**What the task asks:**
The word "function" marks the lines to report; pull each of them from the listing.

= = =

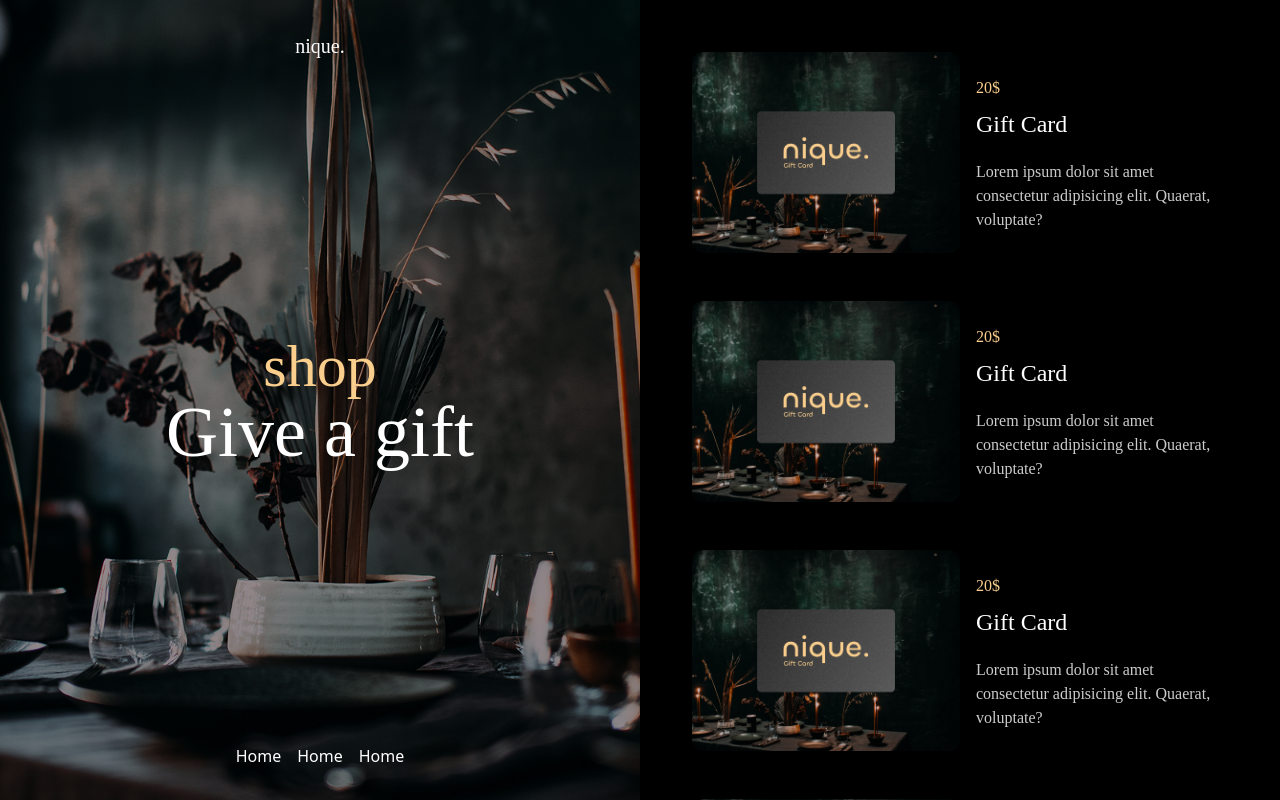
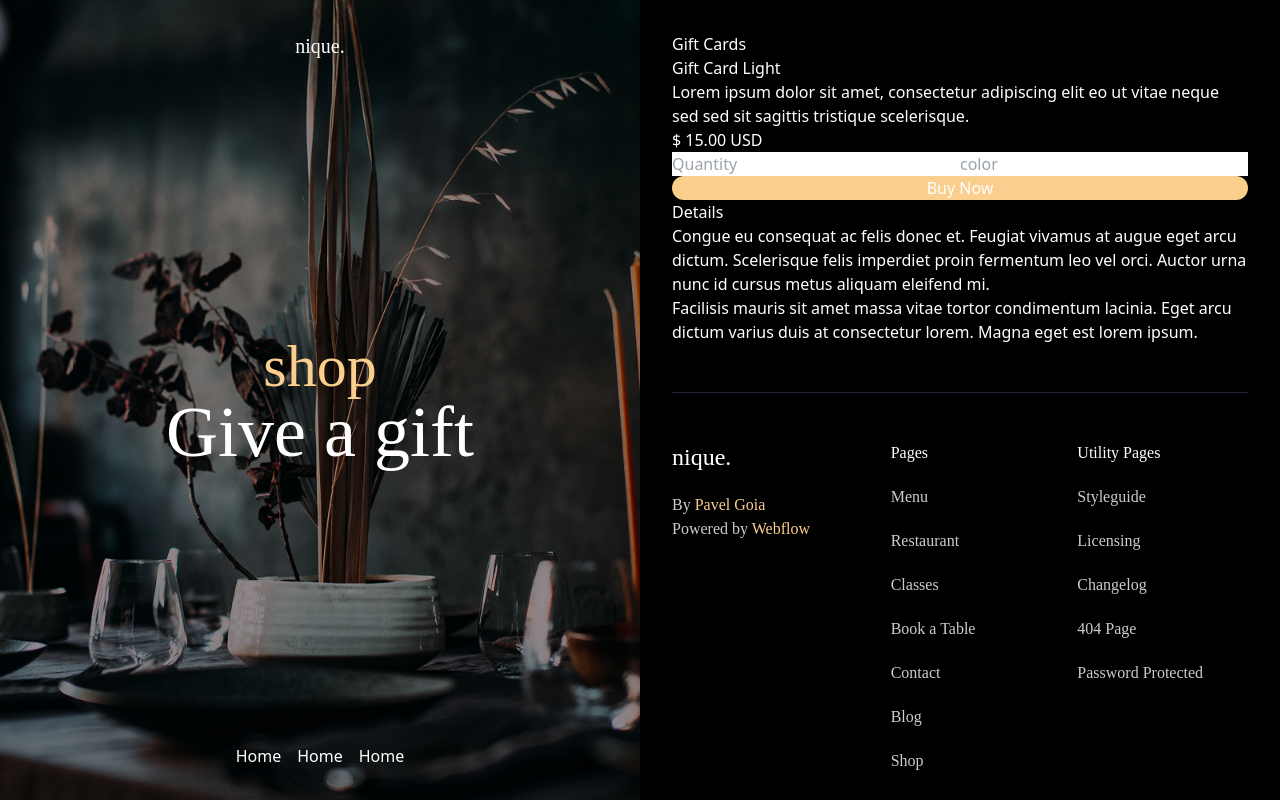
Before and after one commit to tech-cell-eg/round-3-upperclass-restaurant-front, a React (Vite) app: page / in a window 1280 px wide. Built offline with nearby package versions, Linux system fonts and the light colour scheme; a web font is replaced by a local one.

Commit message:
feat:add shop page detail

```diff
--- a/src/App.tsx
+++ b/src/App.tsx
@@ -1,9 +1,12 @@
-import Shop from "./pages/Shop";
+// import Shop from "./pages/Shop";
+
+import ShopDetails from "./pages/ShopDetails";
 
 function App() {
   return (
     <>
-      <Shop />
+      {/* <Shop /> */}
+      <ShopDetails />
     </>
   );
 }
--- /dev/null
+++ b/src/components/ContentShopDetails.tsx
@@ -0,0 +1,32 @@
+import { Footer } from "./Footer"
+
+const ContentShopDetails = () => {
+    return <>
+        <main className="p-8 md:h-screen md:overflow-y-auto bg-black text-white">
+         <div>
+                <div>
+                    <p>Gift Cards</p>
+                    <h1>Gift Card Light</h1>
+                    <p>Lorem ipsum dolor sit amet, consectetur adipiscing elit eo ut vitae neque sed sed sit sagittis tristique scelerisque.</p>
+                </div>
+
+                <div>
+                    <p>$ 15.00 USD</p>
+                    <input type="text" placeholder="Quantity" name="quantity" id="quantity" className="w-1/2" />
+                    <input type="text" placeholder="color" name="color" id="color" className="w-1/2" />
+                    <button type="submit" className="bg-[#face8d] w-full rounded-button">Buy Now</button>
+                </div>
+
+                <div>
+                    <p>Details</p>
+                    <p>Congue eu consequat ac felis donec et. Feugiat vivamus at augue eget arcu dictum. Scelerisque felis imperdiet proin fermentum leo vel orci. Auctor urna nunc id cursus metus aliquam eleifend mi.</p>
+
+                    <p>Facilisis mauris sit amet massa vitae tortor condimentum lacinia. Eget arcu dictum varius duis at consectetur lorem. Magna eget est lorem ipsum.</p>
+                </div>
+         </div>
+         <Footer />
+        </main>
+    </>
+}
+
+export default ContentShopDetails
--- /dev/null
+++ b/src/pages/ShopDetails.tsx
@@ -0,0 +1,15 @@
+import Sidebar from "../components/Sidebar"
+import image from "../assets/images/shopmain.png";
+import ContentShopDetails from "../components/ContentShopDetails";
+
+
+const ShopDetails = () => {
+  return <>
+      <div className="grid grid-cols-1 h-screen md:grid-cols-2">
+          <Sidebar title="shop" subtitle="Give a gift" background={image} />
+          <ContentShopDetails />
+      </div>
+  </>
+}
+
+export default ShopDetails
```
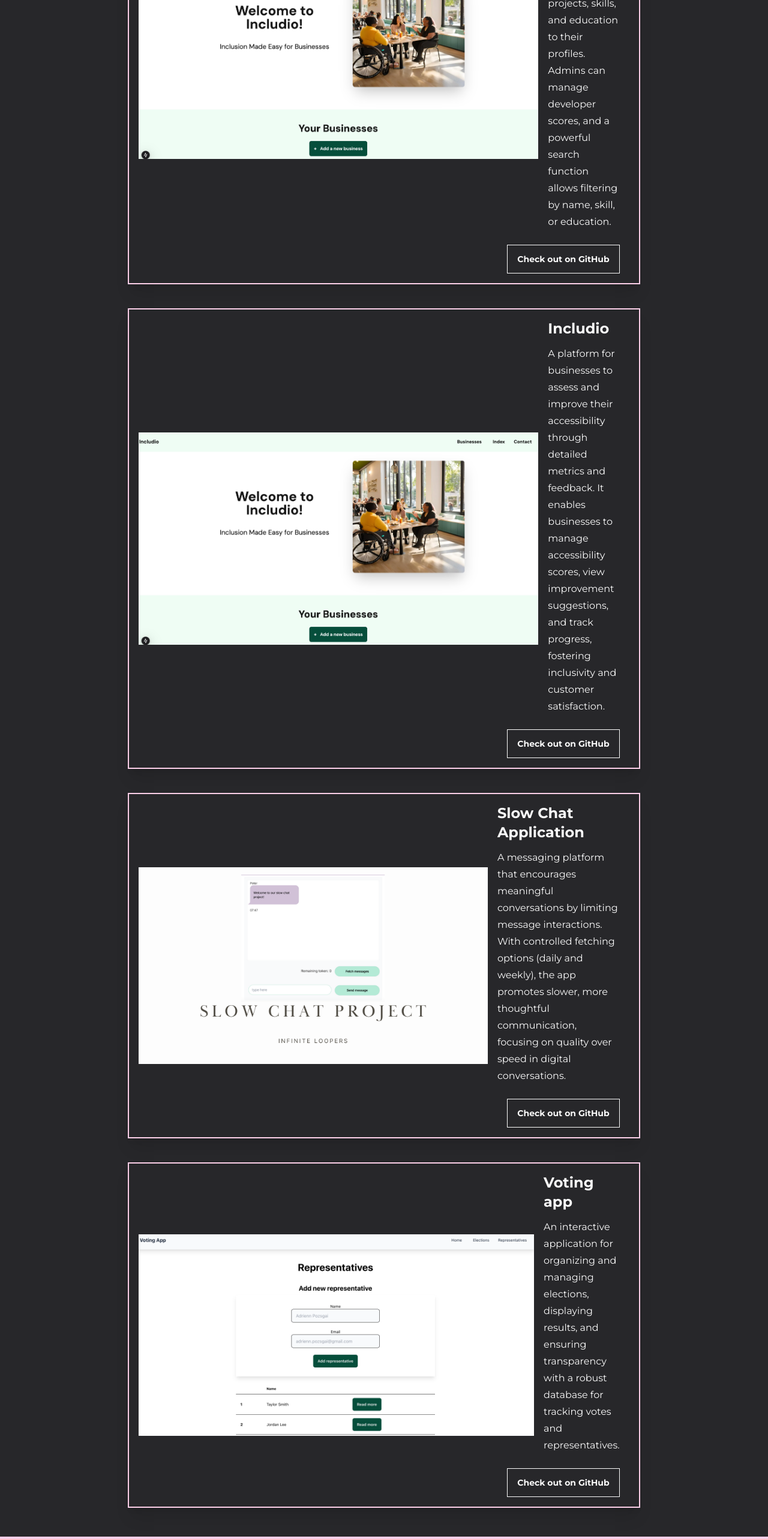
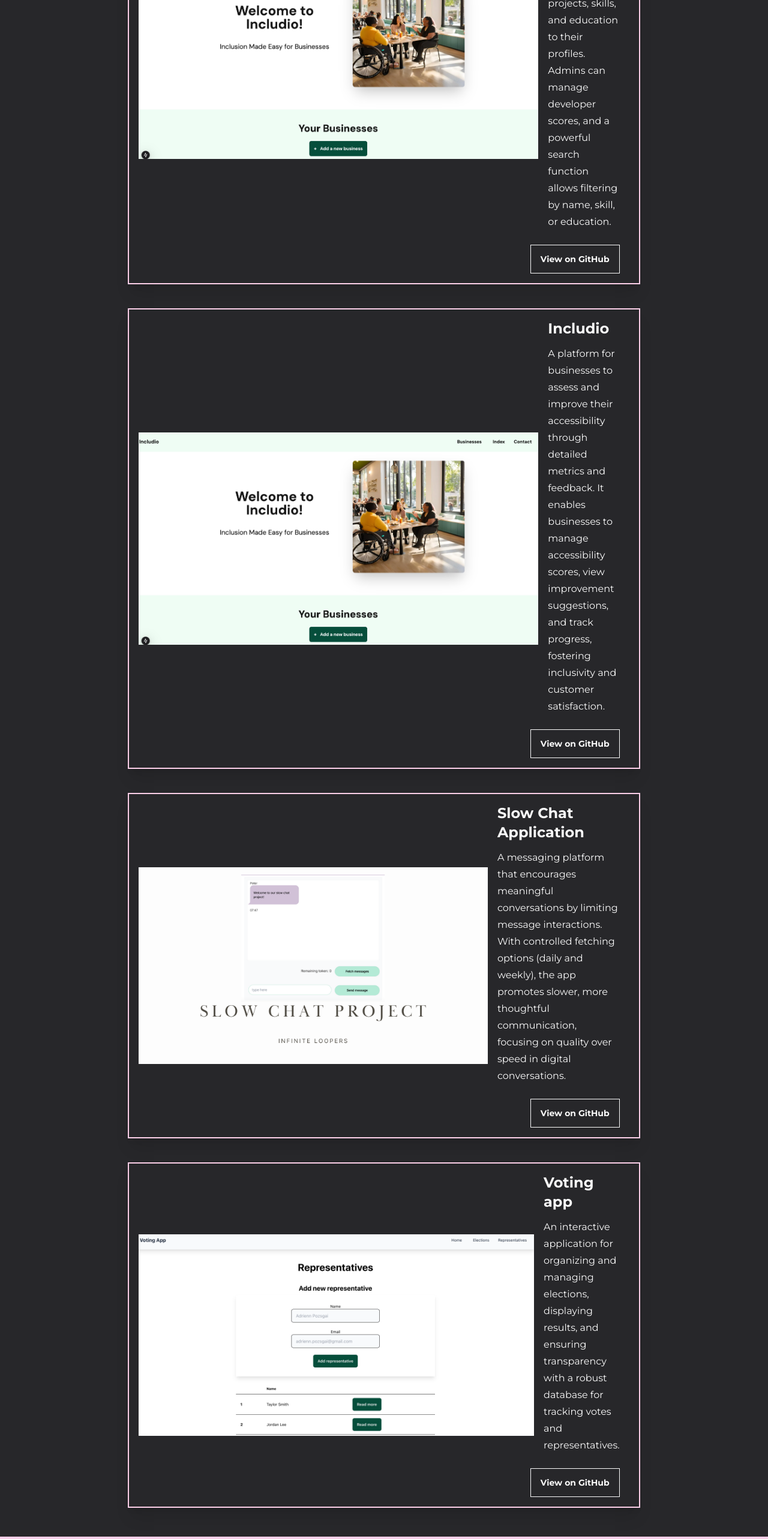
Before and after one commit to Apozsgai97/portfolio-next.js, a Next.js app: page / in a window 1280 px wide. Shown: the part 2136-4702 px from the top of the page at 60% size. Built offline with nearby package versions, Linux system fonts and the light colour scheme.

Commit message:
add right github links to projects

```diff
--- a/src/features/portfolio/components/projects-section.tsx
+++ b/src/features/portfolio/components/projects-section.tsx
@@ -25,9 +25,14 @@ export function ProjectsSection() {
               filtering by name, skill, or education.
             </p>
             <div className="card-actions justify-end">
-              <button className="btn btn-primary rounded-none hover:bg-pink-200 hover:text-zinc-800 mt-4">
-                Check out on GitHub
-              </button>
+              <a
+                href="https://github.com/salt-community/talent-app-v2"
+                className="btn btn-primary rounded-none hover:bg-pink-200 hover:text-zinc-800 mt-4"
+                target="_blank"
+                rel="noopener noreferrer"
+              >
+                View on GitHub
+              </a>
             </div>
           </div>
         </article>
@@ -50,9 +55,14 @@ export function ProjectsSection() {
               customer satisfaction.
             </p>
             <div className="card-actions justify-end">
-              <button className="btn btn-primary rounded-none hover:bg-pink-200 hover:text-zinc-800 mt-4">
-                Check out on GitHub
-              </button>
+              <a
+                href="https://github.com/Apozsgai97/includio"
+                className="btn btn-primary rounded-none hover:bg-pink-200 hover:text-zinc-800 mt-4"
+                target="_blank"
+                rel="noopener noreferrer"
+              >
+                View on GitHub
+              </a>
             </div>
           </div>
         </article>
@@ -75,9 +85,14 @@ export function ProjectsSection() {
               conversations.
             </p>
             <div className="card-actions justify-end">
-              <button className="btn btn-primary rounded-none hover:bg-pink-200 hover:text-zinc-800 mt-4">
-                Check out on GitHub
-              </button>
+              <a
+                href="https://github.com/Infinite-Loopers2024/slow-chat-final"
+                className="btn btn-primary rounded-none hover:bg-pink-200 hover:text-zinc-800 mt-4"
+                target="_blank"
+                rel="noopener noreferrer"
+              >
+                View on GitHub
+              </a>
             </div>
           </div>
         </article>
@@ -98,9 +113,14 @@ export function ProjectsSection() {
               database for tracking votes and representatives.
             </p>
             <div className="card-actions justify-end">
-              <button className="btn btn-primary rounded-none hover:bg-pink-200 hover:text-zinc-800 mt-4">
-                Check out on GitHub
-              </button>
+              <a
+                href="https://github.com/Apozsgai97/voting-app"
+                className="btn btn-primary rounded-none hover:bg-pink-200 hover:text-zinc-800 mt-4"
+                target="_blank"
+                rel="noopener noreferrer"
+              >
+                View on GitHub
+              </a>
             </div>
           </div>
         </article>
```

= = =

**Answer space:**
 function App() {
@@ -25,9 +25,14 @@ export function ProjectsSection() {
@@ -50,9 +55,14 @@ export function ProjectsSection() {
@@ -75,9 +85,14 @@ export function ProjectsSection() {
@@ -98,9 +113,14 @@ export function ProjectsSection() {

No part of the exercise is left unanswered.